Some 15 years and a reported £300m after the idea first occurred to him, director James Cameron said that seeing the 3-D world of Avatar on the big screen, at its world premiere in London last night was a "big relief".
"It's a great feeling of satisfaction," said the director, whose last Hollywood movie was the blockbuster Titanic. "It's a big relief for me to be done with the film and to know that people are finally going to be seeing it, that it's out of my hands at this point."
Cameron says he initially conceived the idea for the movie in 1995, and has been waiting for technology to catch up. The story is set in the 22nd century on a distant planet, Pandora, where humans cannot breathe the air, but control hybrid creatures – avatars – via a mental link, and pillage natural resources. The fact that political and environmental reality has caught up, too, will do the film no harm.
Cameron said: "I see it as a broader metaphor, not so intensely politicised as some would make it, but rather that's how we treat the natural world as well.
"There's a sense of entitlement – 'We're here, we're big, we've got the guns, we've got the technology, we've got the brains, we therefore are entitled to every damn' thing on this planet.'

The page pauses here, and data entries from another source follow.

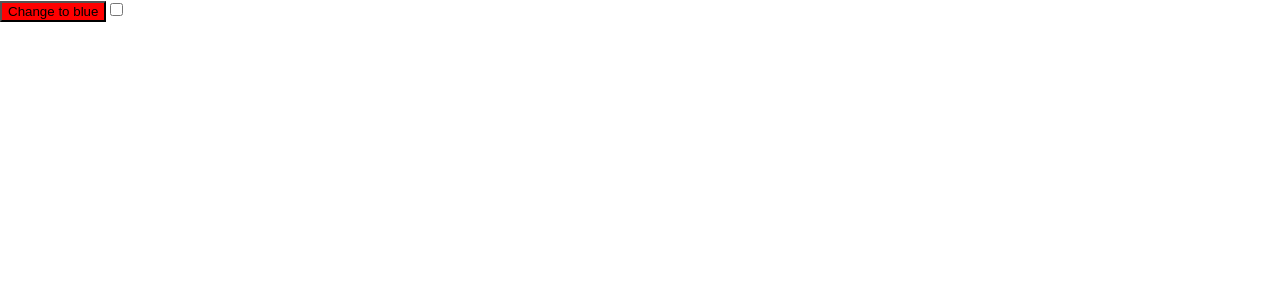
Repository: juanpchica/testing-library-course
Page: /
These files come from the project's save history. The page is drawn as it stood at one moment and after the next save; the edit follows.
The browser window is 1280 px wide. The pictures show the whole page.
The project was rebuilt for these pictures with package versions that can differ from the ones it lists, and the page was loaded fresh each time. Also part of the build but not shown: src/App.css.

Above is the page before, as saved 2022-01-06 20:03:31.

### src/App.js
import { useState } from "react";

import "./App.css";

function App() {
  const [buttonColor, setButtonColor] = useState("red");
  const newButtonColor = buttonColor === "red" ? "blue" : "red";
  const [isDisabled, setIsDisabled] = useState(false);

  return (
    <div>
      <button
        onClick={() => setButtonColor(newButtonColor)}
        style={{ backgroundColor: buttonColor }}
        disabled={isDisabled}
      >
        Change to {newButtonColor}
      </button>

      <input
        type='checkbox'
        onChange={(e) => setIsDisabled(e.target.checked)}
        defaultChecked={isDisabled}
        aria-checked={isDisabled}
        id='disabled-check-button'
      />
    </div>
  );
}

export default App;

Loaded but not shown: public/index.html (common file); src/index.js (common file); src/index.css (common file); src/reportWebVitals.js (common file)

After the next save:
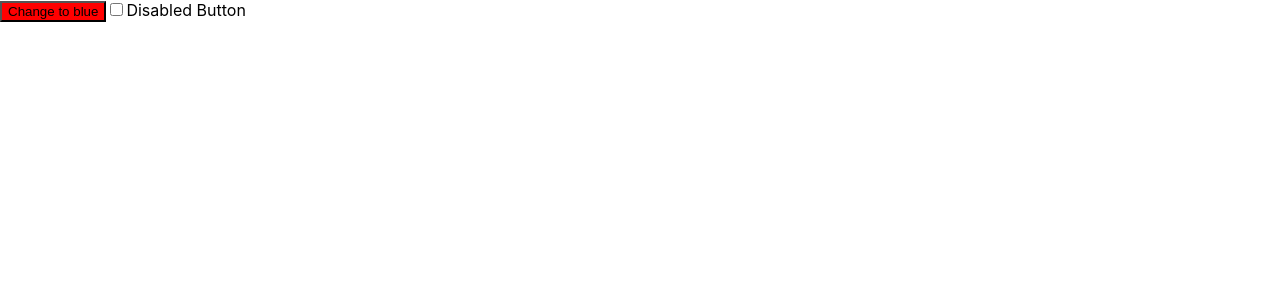
Saved 27 s later.
--- a/src/App.js
+++ b/src/App.js
@@ -24,6 +24,7 @@ function App() {
         aria-checked={isDisabled}
         id='disabled-check-button'
       />
+      <label htmlFor='disabled-check-button'>Disabled Button</label>
     </div>
   );
 }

"That's not how it works and we're going to find out the hard way if we don't wise up and start seeking a life that's in balance with the natural cycles of life on earth."
The movie was made using a virtual camera and computer-generated animation. Reports of its cost vary from £150m to £300m, which would make it the most expensive film in history.
The opening 15 minutes were screened around the world earlier this year. Reactions were mixed – some found the CGI sequences, featuring the blue humanoid characters, off-putting. One critic dubbed the film "Dancing With Smurfs".
Cameron joined Avatar's stars – Sigourney Weaver, Sam Worthington, Zoe Saldana and Stephen Lang – on the blue carpet in London's Leicester Square. The film goes on general release a week today.